|ALFARO, GABRIELY - Washington State University|
|MORRIS, CRAIG - US Department Of Agriculture (USDA)|
Submitted to: Journal of Cereal Science
Publication Type: Peer Reviewed Journal
Publication Acceptance Date: 12/26/2022
Publication Date: 1/10/2023
Citation: Alfaro, G.M., Kiszonas, A., Morris, C. 2023. Quick-cooking laminated white salted noodle development. Journal of Cereal Science. 110. Article 103622. https://doi.org/10.1016/j.jcs.2022.103622.
Interpretive Summary: Starch is one of the major components of wheat flour, formed by polysaccharides amylose and amylopectin and aggregated in granules. Amylose represents 25% of the starch in regular wheat, whereas amylopectin accounts for the remaining 75%. In wheat, amylose is synthesized by the Granule Bond Starch Synthase (GBSS) enzyme, the genetic loci for which are found in chromosomes 7A, 4A, and 7D, named Wx-A1, Wx-B1, and Wx-D1, respectively. When one or two of these loci have null alleles, the percentage of amylose in the starch decreases while the percentage of amylopectin increases, resulting in partial waxy wheat. The presence of three non-functional alleles results in full waxy wheat with almost no amylose and nearly 100% amylopectin in starch. White salted noodles, made from wheat flour, water, and salt, are a major type of Asian noodles. The most common types of white salted noodles are fresh, dried, and boiled noodles, which are further classified into very thin, thin, standard, and flat noodles based on the size of the noodle strands. The purpose of this study is to investigate the development of a quick-cooking fresh white salted noodle that combines full waxy, partial waxy, and regular wheat flour, including an extra step in noodle preparation that involves compounding three noodle layers. The moisture, protein, and ash content of flours tested were determined. Noodle properties such as cooking time, color, firmness, weight increase, and cooking loss were evaluated and compared to standards made with commercial noodle flour.
Technical Abstract: Normal wheat starch is composed of 75% amylopectin and 25% amylose. The granule bound starch synthase gene (GBSS) is responsible for amylose production in wheat, and the occurrence of three non-functional GBSS loci results in waxy wheat, with starch composed almost entirely of amylopectin. The composition and quality characteristics of waxy wheat have been studied for their suitability for various applications, including Japanese white salted noodles. Previous investigations linked the viscosity characteristics of partial waxy wheat to desirable texture attributes in white salted noodles, whereas the use of 100% full waxy wheat is not suitable due to increased undesirable noodle softness. This study was aimed at developing a quick cooking fresh white salted noodle combining full waxy wheat and wheat with normal starch profile in a three-layer laminated noodle.
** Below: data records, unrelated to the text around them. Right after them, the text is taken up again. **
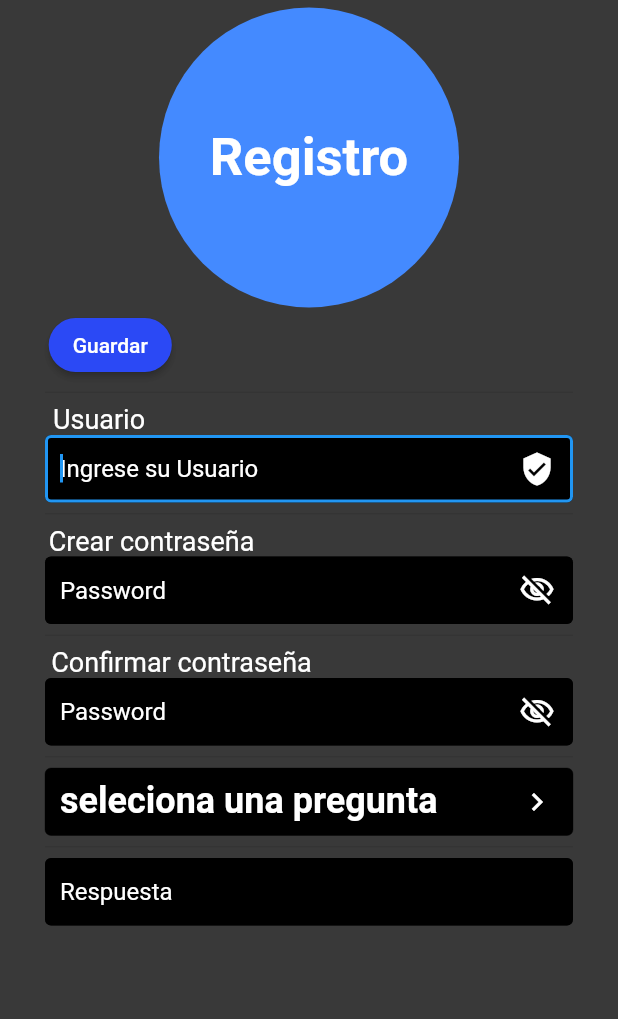
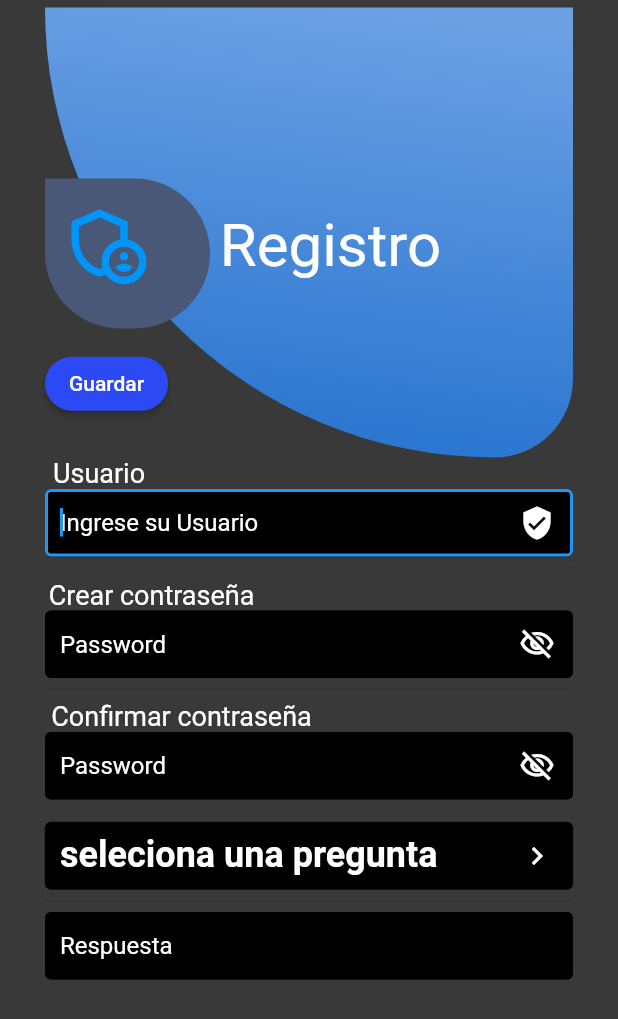
Before and after one commit to samigarcia/gestor, a Flutter app: the screen it shows after launch, on a phone screen of 412 x 824 dp. Shown: the top 1019 px of the screen. Run offline on Flutter 3.47's test engine with Material 2 defaults, Android fonts, the phone set to English and light mode, and no system bars; Roboto replaces fonts that are missing (Times New Roman).

Commit message:
mejora-de-intrefaz-grafica

```diff
--- a/lib/src/app.dart
+++ b/lib/src/app.dart
@@ -21,25 +21,79 @@ class _MyAppFormState extends State<MyAppForm> {
         children: <Widget>[
           Column(
             children: [
-              const CircleAvatar(
-                radius: 100.0,
-                backgroundColor: Colors.blueAccent,
+              Align(
+                alignment: const AlignmentDirectional(0, 0),
+                child: Column(
+                  mainAxisSize: MainAxisSize.max,
+                  children: [
+                    Container(
+                      width: double.infinity,
+                      height: 300,
+                      decoration: const BoxDecoration(
+                        gradient: LinearGradient(
+                          colors: [Color(0xFF6BA0E3), Color(0xFF2874CF)],
+                          stops: [0, 1],
+                          begin: AlignmentDirectional(0.1, -1),
+                          end: AlignmentDirectional(-0.1, 1),
+                        ),
+                        borderRadius: BorderRadius.only(
+                          bottomLeft: Radius.circular(400),
+                          bottomRight: Radius.circular(70),
+                          topLeft: Radius.circular(0),
+                          topRight: Radius.circular(0),
+                        ),
+                      ),
+                      child: Stack(
+                        children: [
+                          Align(
+                            alignment: const AlignmentDirectional(-1, 0.14),
+                            child: Container(
+                                width: 110,
+                                height: 100,
+                                decoration: BoxDecoration(
+                                  color: const Color(0xFF485876),
+                                  borderRadius: const BorderRadius.only(
+                                    bottomLeft: Radius.circular(70),
+                                    bottomRight: Radius.circular(70),
+                                    topLeft: Radius.circular(0),
+                                    topRight: Radius.circular(70),
+                                  ),
+                                  shape: BoxShape.rectangle,
+                                  border: Border.all(
+                                    color: const Color(0xFF485876),
+                                  ),
+                                ),
+                                child: const Align(
+                                  alignment: AlignmentDirectional(-0.93, -0.65),
+                                  child: Padding(
+                                    padding: EdgeInsetsDirectional.fromSTEB(
+                                        8, 8, 8, 8),
+                                    child: Icon(
+                                      Icons.admin_panel_settings_outlined,
+                                      color: Color(0xFF0096F9),
+                                      size: 60,
+                                    ),
+                                  ),
+                                )),
+                          ),
+                          const Align(
+                            alignment: AlignmentDirectional(0.14, 0.07),
                             child: Text(
-                  "Registro",
+                              'Registro',
                               style: TextStyle(
-                    fontFamily: 'Times New Roman',
-                    fontSize: 35.0,
-                    fontWeight: FontWeight.bold,
+                                fontSize: 40.0,
                                 color: Colors.white,
+                                fontFamily: 'Roboto',
                               ),
                             ),
                           ),
-              Container(
-                margin: const EdgeInsets.only(top: 1, right: 265),
+                          Align(
+                            alignment: const AlignmentDirectional(-1.00, 0.80),
                             child: ElevatedButton(
                               style: ElevatedButton.styleFrom(
                                 shape: const StadiumBorder(),
-                    backgroundColor: const Color.fromARGB(255, 43, 73, 245),
+                                backgroundColor:
+                                    const Color.fromARGB(255, 43, 73, 245),
                               ),
                               child: const Text('Guardar'),
                               onPressed: () {
@@ -47,8 +101,11 @@ class _MyAppFormState extends State<MyAppForm> {
                               },
                             ),
                           ),
-              const Divider(
-                height: 15.0,
+                        ],
+                      ),
+                    ),
+                  ],
+                ),
               ),
               Container(
                 margin: const EdgeInsets.only(right: 280),
@@ -231,4 +288,3 @@ class _MyAppFormState extends State<MyAppForm> {
     );
   }
 }
-//fin
```
Lines whose indentation alone changed are shown as unchanged.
Quality characteristics of the developed laminated noodle were compared with the parameters of regular noodles to investigate the impact of the new formula and process on cooking time, firmness, color, weight increase, and cooking loss. Flour from wheat varieties Otto (normal starch), Ryan (partial waxy), and USDA Lori (full waxy) were used in this study, as well as commercial noodle flour from Japan. Laminated noodles with full waxy and normal starch flour cooked faster (8min 30s for Otto; P<0.0001) than regular and laminated noodles made with commercial flour (10min 30s). This study shows that the combination of normal-starch profile and full waxy wheat noodle layers can be used to produce a laminated noodle with lower cooking time, similar cooking loss, slightly firmer texture, and smaller water intake than noodles made with commercial flour. Noodles are a staple food in many Asian countries, and their consumption is increasing also in other regions of the world. The developed laminated noodle with shorter cooking time stands as a time-saving new application for waxy wheat.